A decision to reject an application to turn an existing building on Jarvis Street into a transitional home for older women who are experiencing homelessness, has been denied by the city.
A Toronto councillor says a technicality is now threatening to displace two dozen vulnerable women, who may have nowhere else to go.
“Housing is a human right and there are no minimum separation distances with respect to transitional homes or group homes, so that is clearly a mistake,” said the area’s Councillor, Kristyn Wong-Tam.
The project was met by opposition by some residents who felt the transitional home didn’t belong in the neighbourhood.
Social Service Agency Fred Victor had a vision to transform the building for their clients over the age of 55, but that dream is now on hold after the Committee of Adjustment rejected the request to renovate the building north of Wellesley Street.
The notice of decision shows the committee refused the application for four reasons. Among them, that the changes aren’t “considered desirable for the appropriate development of the land,” and “the variance (s) is not minor.”

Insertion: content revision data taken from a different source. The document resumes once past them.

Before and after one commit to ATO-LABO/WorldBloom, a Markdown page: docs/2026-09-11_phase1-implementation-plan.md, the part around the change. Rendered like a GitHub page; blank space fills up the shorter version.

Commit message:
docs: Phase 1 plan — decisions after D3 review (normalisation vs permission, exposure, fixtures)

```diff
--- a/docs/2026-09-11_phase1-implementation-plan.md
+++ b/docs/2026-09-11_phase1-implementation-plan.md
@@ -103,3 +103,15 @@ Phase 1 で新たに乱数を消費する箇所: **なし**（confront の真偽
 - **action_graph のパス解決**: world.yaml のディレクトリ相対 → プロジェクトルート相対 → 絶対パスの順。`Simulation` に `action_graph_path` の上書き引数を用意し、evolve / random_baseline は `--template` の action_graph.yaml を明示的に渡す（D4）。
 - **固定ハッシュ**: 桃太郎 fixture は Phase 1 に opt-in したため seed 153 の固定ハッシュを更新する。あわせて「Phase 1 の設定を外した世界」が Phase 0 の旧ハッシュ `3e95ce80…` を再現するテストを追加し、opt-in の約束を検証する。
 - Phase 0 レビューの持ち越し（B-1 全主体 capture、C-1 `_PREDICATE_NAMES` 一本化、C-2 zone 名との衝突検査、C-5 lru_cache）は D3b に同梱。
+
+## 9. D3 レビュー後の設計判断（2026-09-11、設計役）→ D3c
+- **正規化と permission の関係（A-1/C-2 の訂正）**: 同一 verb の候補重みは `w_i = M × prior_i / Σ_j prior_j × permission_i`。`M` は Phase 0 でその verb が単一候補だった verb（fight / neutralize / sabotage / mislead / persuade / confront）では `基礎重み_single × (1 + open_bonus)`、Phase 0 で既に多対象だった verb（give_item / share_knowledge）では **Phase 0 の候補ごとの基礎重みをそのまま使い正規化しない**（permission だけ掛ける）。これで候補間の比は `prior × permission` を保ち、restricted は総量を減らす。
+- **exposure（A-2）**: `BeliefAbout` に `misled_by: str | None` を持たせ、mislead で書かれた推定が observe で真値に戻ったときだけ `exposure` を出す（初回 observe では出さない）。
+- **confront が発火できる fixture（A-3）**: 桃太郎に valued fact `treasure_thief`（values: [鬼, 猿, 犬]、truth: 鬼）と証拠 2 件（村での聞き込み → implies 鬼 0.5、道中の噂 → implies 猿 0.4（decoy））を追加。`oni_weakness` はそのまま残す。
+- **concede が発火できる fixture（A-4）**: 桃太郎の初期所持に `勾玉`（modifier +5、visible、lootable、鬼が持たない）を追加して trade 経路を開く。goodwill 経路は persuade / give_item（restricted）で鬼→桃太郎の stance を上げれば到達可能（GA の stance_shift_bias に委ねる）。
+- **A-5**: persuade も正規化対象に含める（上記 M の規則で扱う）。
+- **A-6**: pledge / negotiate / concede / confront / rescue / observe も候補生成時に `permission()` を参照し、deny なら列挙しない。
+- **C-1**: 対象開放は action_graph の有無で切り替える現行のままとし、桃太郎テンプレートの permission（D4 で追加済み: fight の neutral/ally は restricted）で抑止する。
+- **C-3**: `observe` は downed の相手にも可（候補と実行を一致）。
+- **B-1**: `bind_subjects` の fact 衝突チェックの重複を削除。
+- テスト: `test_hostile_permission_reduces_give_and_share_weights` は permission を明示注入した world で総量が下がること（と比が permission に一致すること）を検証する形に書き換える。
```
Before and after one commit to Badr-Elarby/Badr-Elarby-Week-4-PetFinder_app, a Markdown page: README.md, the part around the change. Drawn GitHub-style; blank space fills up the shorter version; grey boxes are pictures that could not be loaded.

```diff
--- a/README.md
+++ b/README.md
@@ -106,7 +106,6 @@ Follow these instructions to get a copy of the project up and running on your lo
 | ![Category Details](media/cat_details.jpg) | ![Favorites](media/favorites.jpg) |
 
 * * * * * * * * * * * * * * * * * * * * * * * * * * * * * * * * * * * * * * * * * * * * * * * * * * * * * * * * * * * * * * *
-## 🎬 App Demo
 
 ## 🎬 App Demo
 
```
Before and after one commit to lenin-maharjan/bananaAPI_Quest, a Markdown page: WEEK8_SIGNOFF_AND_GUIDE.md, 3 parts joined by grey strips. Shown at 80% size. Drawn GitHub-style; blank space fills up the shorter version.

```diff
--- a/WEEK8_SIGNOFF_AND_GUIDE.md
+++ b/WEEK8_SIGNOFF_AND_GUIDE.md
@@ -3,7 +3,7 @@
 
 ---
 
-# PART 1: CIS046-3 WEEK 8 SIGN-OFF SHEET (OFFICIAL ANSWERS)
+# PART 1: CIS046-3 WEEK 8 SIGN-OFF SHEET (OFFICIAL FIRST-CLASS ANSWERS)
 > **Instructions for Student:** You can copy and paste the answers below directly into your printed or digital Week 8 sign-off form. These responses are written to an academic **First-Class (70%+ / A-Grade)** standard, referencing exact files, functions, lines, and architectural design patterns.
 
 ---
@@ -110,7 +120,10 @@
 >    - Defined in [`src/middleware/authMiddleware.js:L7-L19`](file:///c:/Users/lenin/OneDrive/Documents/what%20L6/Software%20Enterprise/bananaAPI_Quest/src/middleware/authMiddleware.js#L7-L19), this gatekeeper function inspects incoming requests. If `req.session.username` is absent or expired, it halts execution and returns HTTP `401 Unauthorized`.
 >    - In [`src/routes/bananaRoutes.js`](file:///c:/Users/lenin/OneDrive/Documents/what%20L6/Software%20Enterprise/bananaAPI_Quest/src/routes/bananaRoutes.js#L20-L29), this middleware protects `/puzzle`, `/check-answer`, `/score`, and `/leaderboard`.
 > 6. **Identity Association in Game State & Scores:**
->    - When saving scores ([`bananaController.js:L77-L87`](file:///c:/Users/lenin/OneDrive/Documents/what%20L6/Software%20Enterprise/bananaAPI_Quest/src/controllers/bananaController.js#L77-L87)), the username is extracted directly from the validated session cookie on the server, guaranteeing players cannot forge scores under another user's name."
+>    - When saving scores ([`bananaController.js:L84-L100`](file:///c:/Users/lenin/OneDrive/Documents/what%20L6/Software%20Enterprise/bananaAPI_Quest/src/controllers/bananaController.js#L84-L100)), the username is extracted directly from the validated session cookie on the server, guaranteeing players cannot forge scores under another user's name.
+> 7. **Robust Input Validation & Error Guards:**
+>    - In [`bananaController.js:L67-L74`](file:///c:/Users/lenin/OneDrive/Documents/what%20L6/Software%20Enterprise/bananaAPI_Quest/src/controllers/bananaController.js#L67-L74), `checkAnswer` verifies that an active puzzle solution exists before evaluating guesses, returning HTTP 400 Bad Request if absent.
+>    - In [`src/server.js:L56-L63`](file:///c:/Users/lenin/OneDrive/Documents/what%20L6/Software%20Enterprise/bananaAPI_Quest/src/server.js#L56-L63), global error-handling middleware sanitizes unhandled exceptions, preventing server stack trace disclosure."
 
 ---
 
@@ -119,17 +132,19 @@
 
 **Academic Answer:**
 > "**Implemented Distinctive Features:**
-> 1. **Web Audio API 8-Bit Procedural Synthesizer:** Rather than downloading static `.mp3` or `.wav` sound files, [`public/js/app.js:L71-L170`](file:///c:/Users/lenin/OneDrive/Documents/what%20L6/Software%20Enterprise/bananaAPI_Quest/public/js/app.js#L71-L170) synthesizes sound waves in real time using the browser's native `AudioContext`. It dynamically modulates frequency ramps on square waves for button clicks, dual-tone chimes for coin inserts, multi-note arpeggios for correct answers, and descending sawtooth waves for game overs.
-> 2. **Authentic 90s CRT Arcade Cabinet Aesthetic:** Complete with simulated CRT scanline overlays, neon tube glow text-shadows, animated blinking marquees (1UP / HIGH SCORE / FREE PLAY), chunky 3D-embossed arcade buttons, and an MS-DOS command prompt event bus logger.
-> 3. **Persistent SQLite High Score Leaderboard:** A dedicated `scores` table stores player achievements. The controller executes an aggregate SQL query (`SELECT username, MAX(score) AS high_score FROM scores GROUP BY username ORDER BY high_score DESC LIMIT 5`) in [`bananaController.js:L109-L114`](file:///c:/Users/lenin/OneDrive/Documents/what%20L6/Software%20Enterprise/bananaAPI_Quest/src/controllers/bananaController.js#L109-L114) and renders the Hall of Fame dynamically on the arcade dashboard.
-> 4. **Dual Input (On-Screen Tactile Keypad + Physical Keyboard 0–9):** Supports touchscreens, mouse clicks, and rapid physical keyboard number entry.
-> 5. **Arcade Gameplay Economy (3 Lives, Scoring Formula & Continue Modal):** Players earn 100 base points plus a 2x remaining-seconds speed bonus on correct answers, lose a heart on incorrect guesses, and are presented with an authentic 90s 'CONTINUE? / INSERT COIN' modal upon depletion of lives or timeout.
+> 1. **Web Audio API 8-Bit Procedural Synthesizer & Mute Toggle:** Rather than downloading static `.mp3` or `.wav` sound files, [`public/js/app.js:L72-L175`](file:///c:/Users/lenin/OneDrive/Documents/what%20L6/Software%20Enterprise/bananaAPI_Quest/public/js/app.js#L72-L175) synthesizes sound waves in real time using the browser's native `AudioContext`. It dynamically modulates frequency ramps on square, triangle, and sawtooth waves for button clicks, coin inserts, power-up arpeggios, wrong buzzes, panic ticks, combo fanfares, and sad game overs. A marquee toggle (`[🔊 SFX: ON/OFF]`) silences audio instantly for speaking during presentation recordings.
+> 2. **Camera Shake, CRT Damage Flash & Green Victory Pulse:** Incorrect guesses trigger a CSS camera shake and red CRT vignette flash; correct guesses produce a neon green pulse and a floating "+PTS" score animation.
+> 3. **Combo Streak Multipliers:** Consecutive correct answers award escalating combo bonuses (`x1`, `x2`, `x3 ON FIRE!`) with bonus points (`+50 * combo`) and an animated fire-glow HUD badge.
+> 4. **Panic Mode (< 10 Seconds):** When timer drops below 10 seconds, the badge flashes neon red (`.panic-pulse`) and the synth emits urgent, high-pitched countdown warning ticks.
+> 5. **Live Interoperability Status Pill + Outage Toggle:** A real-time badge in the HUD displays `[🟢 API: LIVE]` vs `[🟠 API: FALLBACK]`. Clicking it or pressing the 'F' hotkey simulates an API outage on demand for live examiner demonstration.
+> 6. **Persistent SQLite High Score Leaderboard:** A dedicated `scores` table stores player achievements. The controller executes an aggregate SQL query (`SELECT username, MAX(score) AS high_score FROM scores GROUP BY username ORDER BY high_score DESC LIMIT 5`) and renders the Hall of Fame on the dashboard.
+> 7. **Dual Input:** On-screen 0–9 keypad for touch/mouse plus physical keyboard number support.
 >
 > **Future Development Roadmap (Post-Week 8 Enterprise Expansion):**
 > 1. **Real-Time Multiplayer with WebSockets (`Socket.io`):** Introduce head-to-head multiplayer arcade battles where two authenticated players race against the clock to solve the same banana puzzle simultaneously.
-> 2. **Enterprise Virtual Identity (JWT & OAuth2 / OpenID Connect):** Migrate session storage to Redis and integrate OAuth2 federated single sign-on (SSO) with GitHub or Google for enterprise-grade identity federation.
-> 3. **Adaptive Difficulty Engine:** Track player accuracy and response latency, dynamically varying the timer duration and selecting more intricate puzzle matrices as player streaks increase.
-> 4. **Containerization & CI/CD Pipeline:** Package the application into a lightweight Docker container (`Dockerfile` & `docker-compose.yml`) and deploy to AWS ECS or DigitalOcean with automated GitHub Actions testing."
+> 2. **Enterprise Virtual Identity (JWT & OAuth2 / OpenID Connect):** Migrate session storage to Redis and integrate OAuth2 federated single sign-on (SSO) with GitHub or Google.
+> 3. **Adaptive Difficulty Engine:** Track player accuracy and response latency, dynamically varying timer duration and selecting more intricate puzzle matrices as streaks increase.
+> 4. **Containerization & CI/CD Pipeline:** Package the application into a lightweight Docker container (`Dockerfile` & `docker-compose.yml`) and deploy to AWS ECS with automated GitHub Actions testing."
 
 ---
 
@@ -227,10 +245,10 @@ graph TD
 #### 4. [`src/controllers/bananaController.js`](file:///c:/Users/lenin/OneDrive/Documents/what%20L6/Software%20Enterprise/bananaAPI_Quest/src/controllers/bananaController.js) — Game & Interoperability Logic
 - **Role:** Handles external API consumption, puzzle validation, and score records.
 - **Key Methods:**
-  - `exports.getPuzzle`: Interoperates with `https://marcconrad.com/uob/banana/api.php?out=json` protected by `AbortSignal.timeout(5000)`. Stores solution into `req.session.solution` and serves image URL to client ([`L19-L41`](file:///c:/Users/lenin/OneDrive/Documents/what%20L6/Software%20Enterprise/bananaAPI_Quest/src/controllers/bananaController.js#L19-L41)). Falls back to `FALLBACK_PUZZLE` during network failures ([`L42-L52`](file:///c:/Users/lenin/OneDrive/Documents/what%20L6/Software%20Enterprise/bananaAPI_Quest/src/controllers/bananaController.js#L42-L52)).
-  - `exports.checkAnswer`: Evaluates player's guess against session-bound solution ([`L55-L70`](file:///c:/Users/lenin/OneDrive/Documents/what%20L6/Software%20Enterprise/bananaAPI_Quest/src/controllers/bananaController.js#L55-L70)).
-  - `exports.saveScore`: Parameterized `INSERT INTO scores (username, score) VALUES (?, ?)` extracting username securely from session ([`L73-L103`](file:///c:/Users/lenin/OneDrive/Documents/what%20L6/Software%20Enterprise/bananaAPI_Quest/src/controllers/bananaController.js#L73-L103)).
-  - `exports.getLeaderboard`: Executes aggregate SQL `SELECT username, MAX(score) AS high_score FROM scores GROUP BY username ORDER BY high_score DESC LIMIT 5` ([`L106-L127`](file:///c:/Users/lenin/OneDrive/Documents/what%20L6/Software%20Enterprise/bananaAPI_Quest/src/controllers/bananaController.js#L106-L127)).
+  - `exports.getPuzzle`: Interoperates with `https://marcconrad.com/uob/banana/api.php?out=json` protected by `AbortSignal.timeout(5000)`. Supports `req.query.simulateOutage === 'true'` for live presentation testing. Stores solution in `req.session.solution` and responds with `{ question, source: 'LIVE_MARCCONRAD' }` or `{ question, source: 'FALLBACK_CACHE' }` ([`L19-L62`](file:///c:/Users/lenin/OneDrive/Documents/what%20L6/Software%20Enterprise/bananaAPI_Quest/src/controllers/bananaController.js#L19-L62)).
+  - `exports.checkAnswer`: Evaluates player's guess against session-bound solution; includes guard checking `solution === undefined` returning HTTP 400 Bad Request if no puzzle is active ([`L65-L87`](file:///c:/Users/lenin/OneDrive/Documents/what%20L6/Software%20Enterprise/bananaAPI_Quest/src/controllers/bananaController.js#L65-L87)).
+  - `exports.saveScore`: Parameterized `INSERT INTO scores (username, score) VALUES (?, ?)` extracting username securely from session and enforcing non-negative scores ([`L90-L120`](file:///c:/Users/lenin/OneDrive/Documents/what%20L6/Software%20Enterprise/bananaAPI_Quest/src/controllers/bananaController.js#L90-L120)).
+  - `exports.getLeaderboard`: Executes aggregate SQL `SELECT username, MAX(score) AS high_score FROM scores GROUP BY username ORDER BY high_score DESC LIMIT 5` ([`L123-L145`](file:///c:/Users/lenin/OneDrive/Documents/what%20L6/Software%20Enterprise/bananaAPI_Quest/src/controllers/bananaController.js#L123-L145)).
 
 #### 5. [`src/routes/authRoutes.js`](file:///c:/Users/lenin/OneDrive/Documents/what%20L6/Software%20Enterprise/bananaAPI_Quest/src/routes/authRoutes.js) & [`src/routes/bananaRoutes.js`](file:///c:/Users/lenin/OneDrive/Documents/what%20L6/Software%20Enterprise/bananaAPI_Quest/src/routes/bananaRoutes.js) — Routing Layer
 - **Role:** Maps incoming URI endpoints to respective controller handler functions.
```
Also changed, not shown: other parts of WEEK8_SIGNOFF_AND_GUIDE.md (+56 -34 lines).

Wong-Tam says though the application for 512 Jarvis Street was approved by city planning, it was “considered undesirable” by the committee, which shows there’s a discrepancy.
“The fact that city planning allowed this application to go through to the committee of adjustment says that they agreed that the application was minor in nature, and that’s why it was permitted to go through,” said the Councillor.
Fred Victor, who supports low income and homeless people in Toronto, submitted the application to renovate the site, asking to double the occupancy from 12 to 24 self-contained units.
The heritage building would be the new home for the women who were supposed to move out of the Marry Sheffield House by the end of the year, as the TCH building is set to undergo some major renovations. Though the organization is planning on appealing the decision, there are fears that it could take months.
“Unfortunately because the systems are so clogged and busy, apparently we won’t get to the local appeal board before December,” said Mark Aston, Fred Victor’s Executive Director. “To see that fall apart will really be disappointing on a number of levels.”
Aston says they are trying to avoid placing the women in shelters, and are instead working on a contingency plan to find temporary housing for them.
Wong-Tam says she is calling for a more unified decision process when applications like these are being considered.
“City planning needs to be clearer the next time around, because I think it has big impacts,” she said. “I don’t think we should allow technicalities to get in the way of housing expansion, especially housing expansion for affordable options.”